Sunlight helps stimulate the body's production of vitamin D supply. Most cases of vitamin D deficiency are due to lack of outdoor sun exposure. Our bodies must have vitamin D to absorb calcium and promote bone growth. Too little vitamin D results in soft bones in children and fragile, misshapen bones in adults. Vitamin D also plays a role in other important body functions.
Sensible exposure to sunshine gives us more energy and helps us to have a bright outlook feeling more focused and positive.
Here is 'deep' borrowed wisdom from others about breathing air, soaking-up sunshine and being in the great outdoors:
Sunshine is a welcome thing. It brings a lot of brightness.” -Jimmie Davis
“How do you tell if something's alive? You check for breathing.” -Markus Zusak, The Book Thief
The importance of breathing need hardly be stressed. It provides the oxygen for the metabolic processes; literally it supports the fires of life. But breath as "pneuma" is also the spirit or soul. We live in an ocean of air like fish in a body of water. By our breathing we are attuned to our atmosphere. If we inhibit our breathing we isolate ourselves from the medium in which we exist. In all Oriental and mystic philosophies, the breath holds the secret to the highest bliss. That is why breathing is the dominant factor in the practice of Yoga.” -Alexander Lowen,The Voice of The Body
“With every breath, the old moment is lost; a new moment arrives. We exhale and we let go of the old moment. It is lost to us. In doing so, we let go of the person we used to be. We inhale and breathe in the moment that is becoming. In doing so, we welcome the person we are becoming. We repeat the process. This is meditation. This is renewal. This is life." -Lama Surya Das, Letting Go of the Person You Used to Be
“I am never alone wherever I am. The air itself supplies me with a century of love. When I breathe in, I am breathing in the laughter, tears, victories, passions, thoughts, memories, existence, joys, moments, and the hues of the sunlight on many tones of skin; I am breathing in the same air that was exhaled by many before me. The air that bore them life. And so how can I ever say that I am alone?” -C. JoyBell C.

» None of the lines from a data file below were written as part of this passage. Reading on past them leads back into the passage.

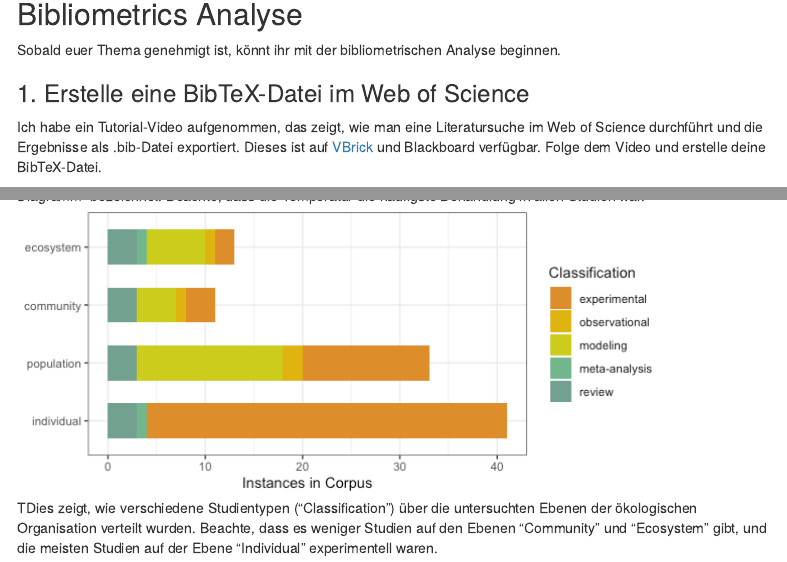
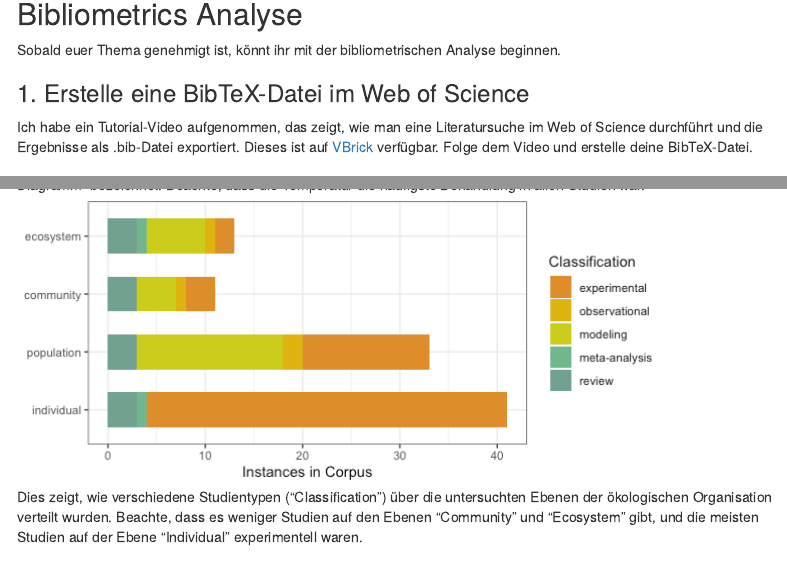
Before and after one commit to i-mansour/VM_bib_deu, an R Markdown document (SysRev_deu.Rmd): the page in a window 1100 px wide, from 1880 px down, and a second part further down, joined at a grey line. Rendered offline with R 4.5, knitr and Pandoc, with nearby package versions; some code elsewhere in the file could not run offline; menus at the side of the page are left out.

Commit message:
updated video link to VBrick

```diff
--- a/SysRev_deu.Rmd
+++ b/SysRev_deu.Rmd
@@ -73,7 +73,7 @@ Sobald euer Thema genehmigt ist, könnt ihr mit der bibliometrischen Analyse beg
 
 ### 1. Erstelle eine BibTeX-Datei im Web of Science
 
-Ich habe ein Tutorial-Video aufgenommen, das zeigt, wie man eine Literatursuche im Web of Science durchführt und die Ergebnisse als .bib-Datei exportiert. Dieses ist auf [VBrick](https://youtu.be/4wwoNNRR94A) und Blackboard verfügbar. Folge dem Video und erstelle deine BibTeX-Datei.
+Ich habe ein Tutorial-Video aufgenommen, das zeigt, wie man eine Literatursuche im Web of Science durchführt und die Ergebnisse als .bib-Datei exportiert. Dieses ist auf [VBrick](https://fu-berlin.eu.vbrickrev.com/sharevideo/2cb4b6bb-11a1-4b38-8618-705412d5fde3) verfügbar. Folge dem Video und erstelle deine BibTeX-Datei.
 
 ### 2. Beginne eure Bibliometrics Analyse
 
@@ -219,7 +219,7 @@ Einige Beispiele (eure Zahlen müssen nicht so kompliziert sein, aber ihr dürft
 
 ![Diese zeigen verschiedene Behandlungsarten, die in verschiedenen Studien angewendet wurden. Dies wird als "Lollipop-Diagramm" bezeichnet. Beachte, dass die Temperatur die häufigste Behandlung in allen Studien war.](BRV_Fig1b_v2.png)
 
-![TDies zeigt, wie verschiedene Studientypen ("Classification") über die untersuchten Ebenen der ökologischen Organisation verteilt wurden. Beachte, dass es weniger Studien auf den Ebenen "Community" und "Ecosystem" gibt, und die meisten Studien auf der Ebene "Individual" experimentell waren.](BRV_Fig1c.png)
+![Dies zeigt, wie verschiedene Studientypen ("Classification") über die untersuchten Ebenen der ökologischen Organisation verteilt wurden. Beachte, dass es weniger Studien auf den Ebenen "Community" und "Ecosystem" gibt, und die meisten Studien auf der Ebene "Individual" experimentell waren.](BRV_Fig1c.png)
 
 ![Diese Darstellung zeigt, wie die verschiedenen Organismengruppen in verschiedenen Studien auf die Behandlungskategorien verteilt wurden; RoC = Rate of Change. Beachte, dass viele Studien Fische und Insekten untersucht haben.](BRV_FigX_B2.png)
 
```
Also changed, not shown: 1 other file.
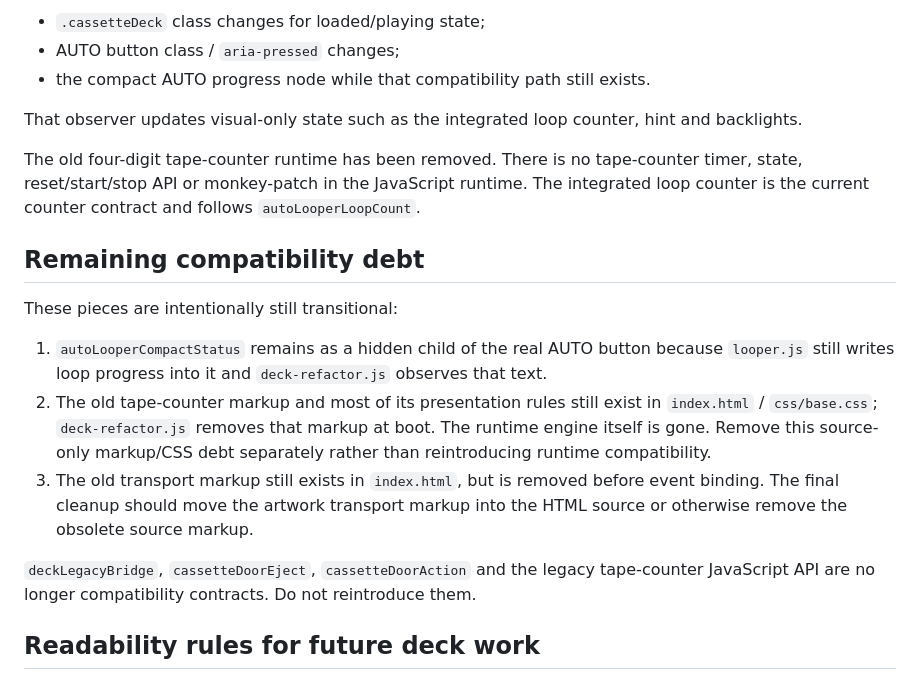
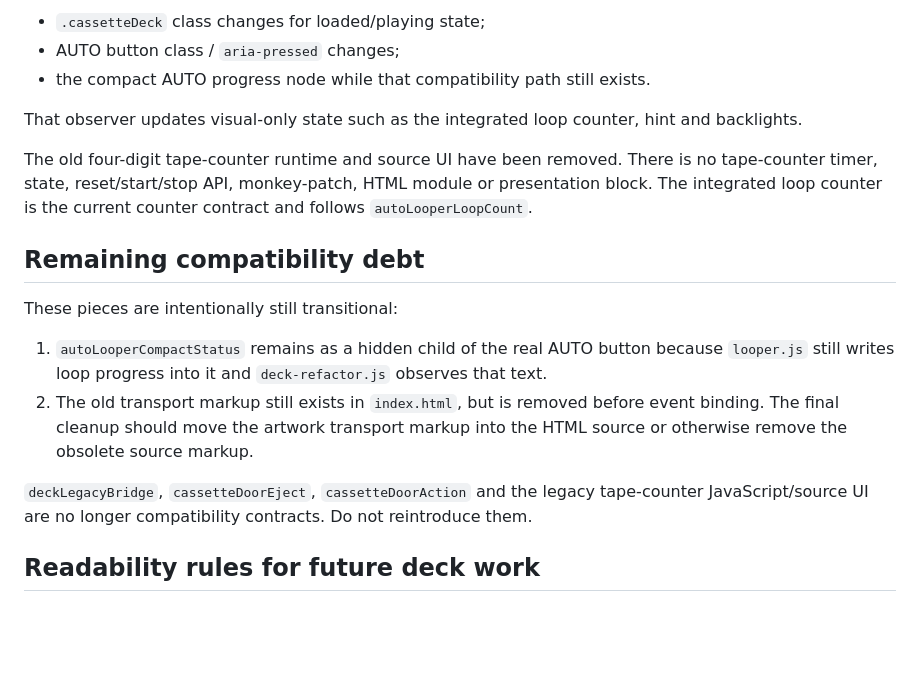
Before and after one commit to ASCK666/Looper666, a Markdown page: docs/DECK_UI.md, the part around the change. GitHub-like rendering; blank space fills up the shorter version.

Commit message:
document removed tape counter source debt

```diff
--- a/docs/DECK_UI.md
+++ b/docs/DECK_UI.md
@@ -74,17 +74,16 @@ It observes meaningful DOM state changes:
 
 That observer updates visual-only state such as the integrated loop counter, hint and backlights.
 
-The old four-digit tape-counter runtime has been removed. There is no tape-counter timer, state, reset/start/stop API or monkey-patch in the JavaScript runtime. The integrated loop counter is the current counter contract and follows `autoLooperLoopCount`.
+The old four-digit tape-counter runtime and source UI have been removed. There is no tape-counter timer, state, reset/start/stop API, monkey-patch, HTML module or presentation block. The integrated loop counter is the current counter contract and follows `autoLooperLoopCount`.
 
 ## Remaining compatibility debt
 
 These pieces are intentionally still transitional:
 
 1. `autoLooperCompactStatus` remains as a hidden child of the real AUTO button because `looper.js` still writes loop progress into it and `deck-refactor.js` observes that text.
-2. The old tape-counter markup and most of its presentation rules still exist in `index.html` / `css/base.css`; `deck-refactor.js` removes that markup at boot. The runtime engine itself is gone. Remove this source-only markup/CSS debt separately rather than reintroducing runtime compatibility.
-3. The old transport markup still exists in `index.html`, but is removed before event binding. The final cleanup should move the artwork transport markup into the HTML source or otherwise remove the obsolete source markup.
+2. The old transport markup still exists in `index.html`, but is removed before event binding. The final cleanup should move the artwork transport markup into the HTML source or otherwise remove the obsolete source markup.
 
-`deckLegacyBridge`, `cassetteDoorEject`, `cassetteDoorAction` and the legacy tape-counter JavaScript API are no longer compatibility contracts. Do not reintroduce them.
+`deckLegacyBridge`, `cassetteDoorEject`, `cassetteDoorAction` and the legacy tape-counter JavaScript/source UI are no longer compatibility contracts. Do not reintroduce them.
 
 ## Readability rules for future deck work
 
```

It is good to realize that if love and peace can prevail on earth, and if we can teach our children to honor nature's gifts, the joys and beauties of the outdoors will be here forever. -Jimmy Carter
Another thing I like to do is sit back and take in nature. To look at the birds, listen to their singing, go hiking, camping and jogging and running, walking along the beach, playing games and sometimes being alone with the great outdoors. It's very special to me. -Larry Wilcox
A good roast of sun, it slows you, lets you relax–and out here if there's anything wrong, you can see it coming with bags of time to do what's next. This is the place and the weather for peace, for the cultivation of a friendly mind. -A.L. Kennedy, Day
I cannot endure to waste anything so precious as autumnal sunshine by staying in the house.
-Nathaniel Hawthorne, The American Notebooks
As the years pass, I am coming more and more to understand that it is the common, everyday blessings of our common everyday lives for which we should be particularly grateful. They are the things that fill our lives with comfort and our hearts with gladness--just the pure air to breathe and the strength to breath it; just warmth and shelter and home folks; just plain food that gives us strength; the bright sunshine on a cold day; and a cool breeze when the day is warm. -Laura Ingalls Wilder
If you're not getting outside enough, to enjoy nature, inhale fresh air, and soak in some natural Vitamin D that only sunshine can provide, can you think of some ways you might incorporate a bit more outdoors time versus indoors time into your life's schedule? Fresh air and sunshine do a body good! Plus it feels good too. I cannot think of a quicker, inexpensive (in fact, it's free) way to get energized, boost mood, increase one's focus and stay positive.
By Judith Garner, Certified Health Coach
Helping people stay healthy inside & out!